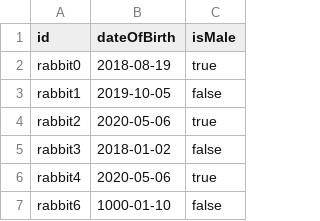
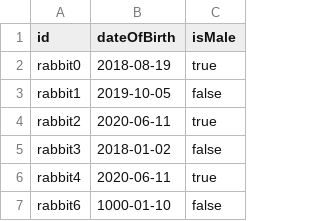
Before and after one commit to Natasa-C/PAO, a CSV file: FarmManagementSystem/out/production/FarmManagementSystem/datesAndReports/dataRabbit.csv (was FarmManagementSystem/src/datesAndReports/dataRabbit.csv), drawn as a sheet.

```diff
--- a/FarmManagementSystem/src/datesAndReports/dataRabbit.csv
+++ b/FarmManagementSystem/out/production/FarmManagementSystem/datesAndReports/dataRabbit.csv
@@ -3,5 +3,5 @@
 "rabbit1","2019-10-05","false"
-"rabbit2","2020-05-06","true"
+"rabbit2","2020-06-11","true"
 "rabbit3","2018-01-02","false"
-"rabbit4","2020-05-06","true"
+"rabbit4","2020-06-11","true"
 "rabbit6","1000-01-10","false"
```
Also changed, not shown: FarmManagementSystem/out/production/FarmManagementSystem/datesAndReports/farmReport.csv, 25 other files.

> _WHAT YOU NEED TO DO_: The listing must be returned in full and exactly, apart from its pictures.

> _RESPONSE FOR THIS EXERCISE_:
Before and after one commit to Natasa-C/PAO, a CSV file: FarmManagementSystem/out/production/FarmManagementSystem/datesAndReports/dataRabbit.csv (was FarmManagementSystem/src/datesAndReports/dataRabbit.csv), drawn as a sheet.

```diff
--- a/FarmManagementSystem/src/datesAndReports/dataRabbit.csv
+++ b/FarmManagementSystem/out/production/FarmManagementSystem/datesAndReports/dataRabbit.csv
@@ -3,5 +3,5 @@
 "rabbit1","2019-10-05","false"
-"rabbit2","2020-05-06","true"
+"rabbit2","2020-06-11","true"
 "rabbit3","2018-01-02","false"
-"rabbit4","2020-05-06","true"
+"rabbit4","2020-06-11","true"
 "rabbit6","1000-01-10","false"
```
Also changed, not shown: FarmManagementSystem/out/production/FarmManagementSystem/datesAndReports/farmReport.csv, 25 other files.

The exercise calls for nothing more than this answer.